But another new option on the SEPTA Key card intends to serve a similar purpose for Regional Rail riders. On Tuesday, SEPTA will begin to offer a “One Day Individual Independence Pass / 3 Pass Bundle" that “essentially bundles three one-day passes together at a discounted rate,” according to the authority.

For $36, riders can use the option for any three days of the week they choose, and on each day, use up to 10 combined trips on Regional Rail and buses, trolley, subways, or the Norristown High Speed Line.

SEPTA tweaked its fare restructuring plan since March, and approved parts of the plan in June. Since July, kids under age 12 ride SEPTA for free, while the authority has allowed all riders one free transfer. Previously, transfers cost $1 on the SEPTA Key card, and transportation advocates are pushing for unlimited free transfers.

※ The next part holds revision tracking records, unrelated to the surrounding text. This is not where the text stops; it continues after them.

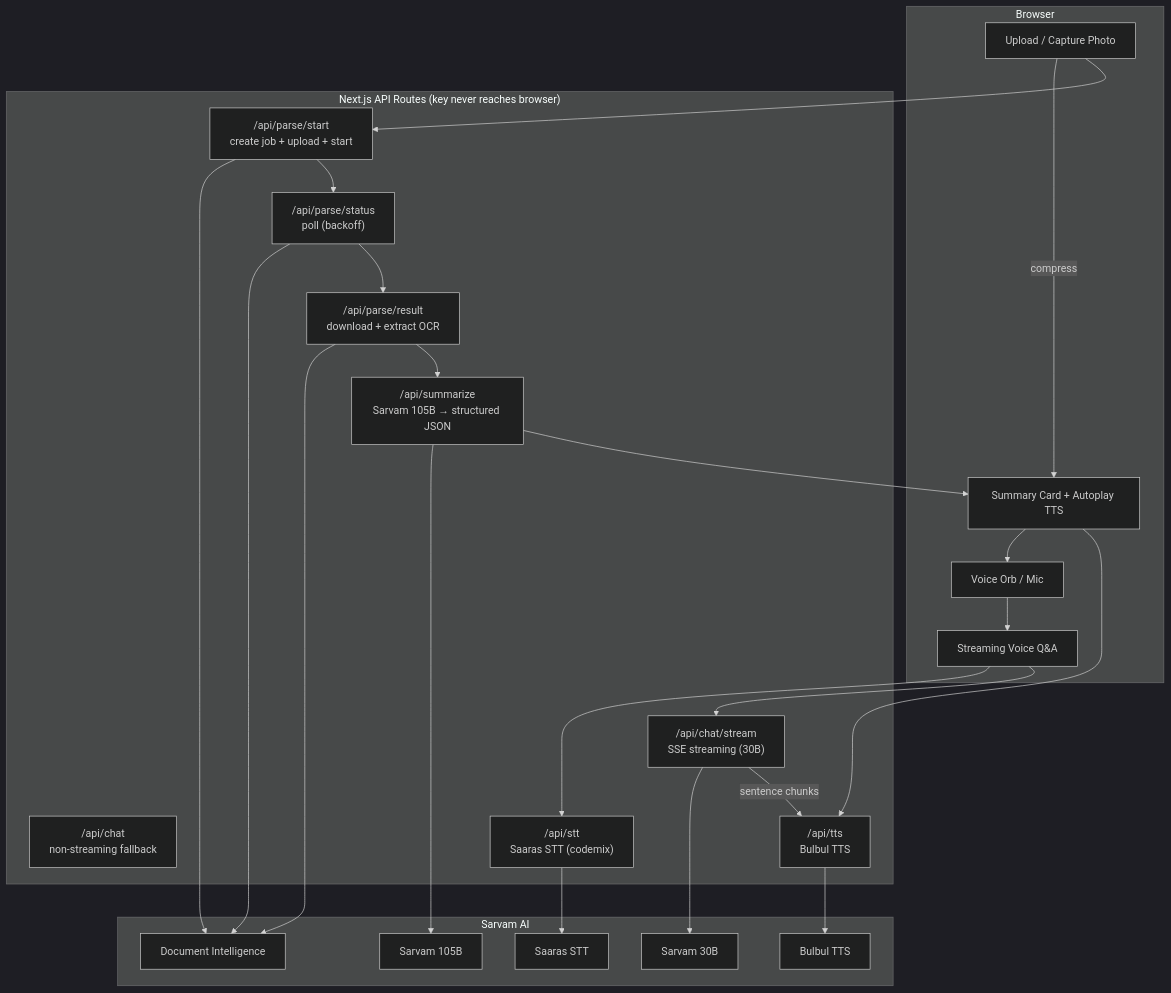
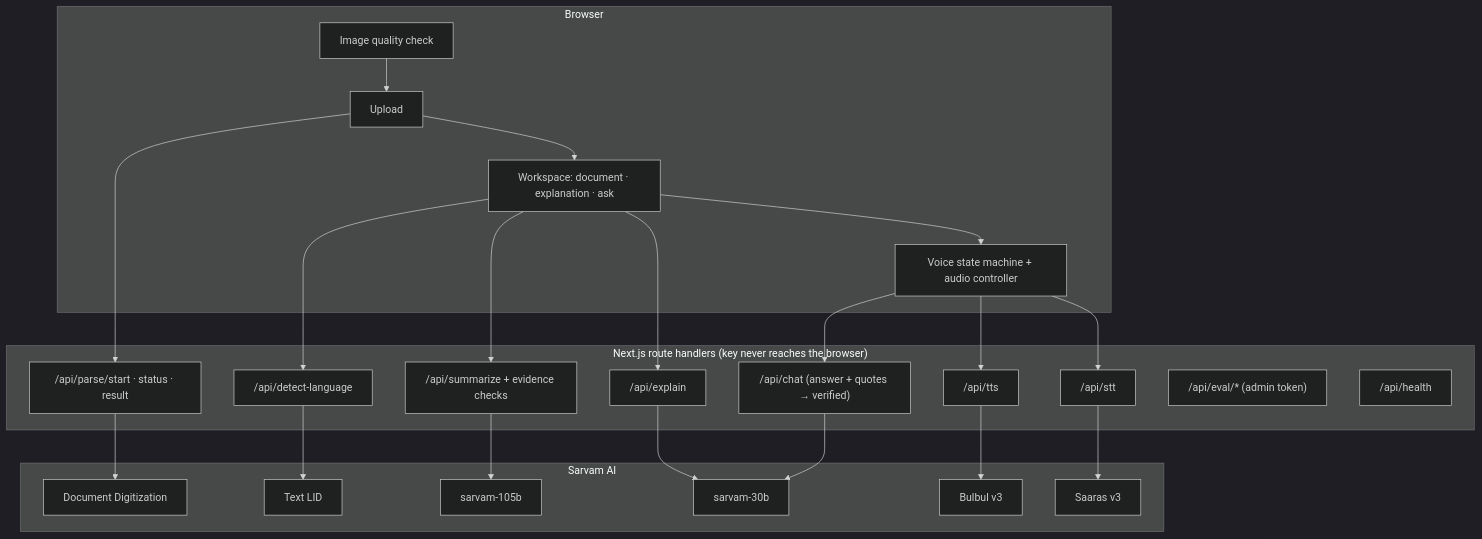
Before and after one commit to Vedantd2003/kagazbol: the diagram in README.md, drawn with Mermaid (dark theme). The commit also changed other lines of this file and 129 other files, not shown here.

````diff
--- a/README.md
+++ b/README.md
@@ -33,36 +35,33 @@
 ```mermaid
 flowchart TD
     subgraph Browser
-        A[Upload / Capture Photo] -->|compress| B[Summary Card + Autoplay TTS]
-        B --> C[Voice Orb / Mic]
-        C --> D[Streaming Voice Q&A]
+        Q[Image quality check] --> U[Upload] --> W[Workspace: document · explanation · ask]
+        W --> V[Voice state machine + audio controller]
     end
-
-    subgraph "Next.js API Routes (key never reaches browser)"
-        P1["/api/parse/start\ncreate job + upload + start"]
-        P2["/api/parse/status\npoll (backoff)"]
-        P3["/api/parse/result\ndownload + extract OCR"]
-        S["/api/summarize\nSarvam 105B → structured JSON"]
-        CH["/api/chat\nnon-streaming fallback"]
-        CS["/api/chat/stream\nSSE streaming (30B)"]
-        T["/api/tts\nBulbul TTS"]
-        ST["/api/stt\nSaaras STT (codemix)"]
+    subgraph "Next.js route handlers (key never reaches the browser)"
+        PS["/api/parse/start · status · result"]
+        DL["/api/detect-language"]
+        S["/api/summarize + evidence checks"]
+        C["/api/chat (answer + quotes → verified)"]
+        E["/api/explain"]
+        T["/api/tts"]
+        ST["/api/stt"]
+        EV["/api/eval/* (admin token)"]
+        H["/api/health"]
     end
-
     subgraph "Sarvam AI"
-        DI[Document Intelligence]
-        L105[Sarvam 105B]
-        L30[Sarvam 30B]
-        TTS[Bulbul TTS]
-        STT[Saaras STT]
+        DI[Document Digitization]
+        LID[Text LID]
+        L105[sarvam-105b]
+        L30[sarvam-30b]
+        TTS[Bulbul v3]
+        STT[Saaras v3]
     end
-
-    A --> P1 --> DI
-    P1 --> P2 --> DI
-    P2 --> P3 --> DI
-    P3 --> S --> L105
-    S --> B --> T --> TTS
-    D --> ST --> STT
-    D --> CS --> L30
-    CS -->|sentence chunks| T
+    U --> PS --> DI
+    W --> DL --> LID
+    W --> S --> L105
+    V --> ST --> STT
+    V --> C --> L30
+    W --> E --> L30
+    V --> T --> TTS
 ```
````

The authority has postponed fare increases, including a 50-cent hike to the SEPTA Key’s base fare and costlier weekly and monthly passes, until at least January to give relief to riders during the pandemic.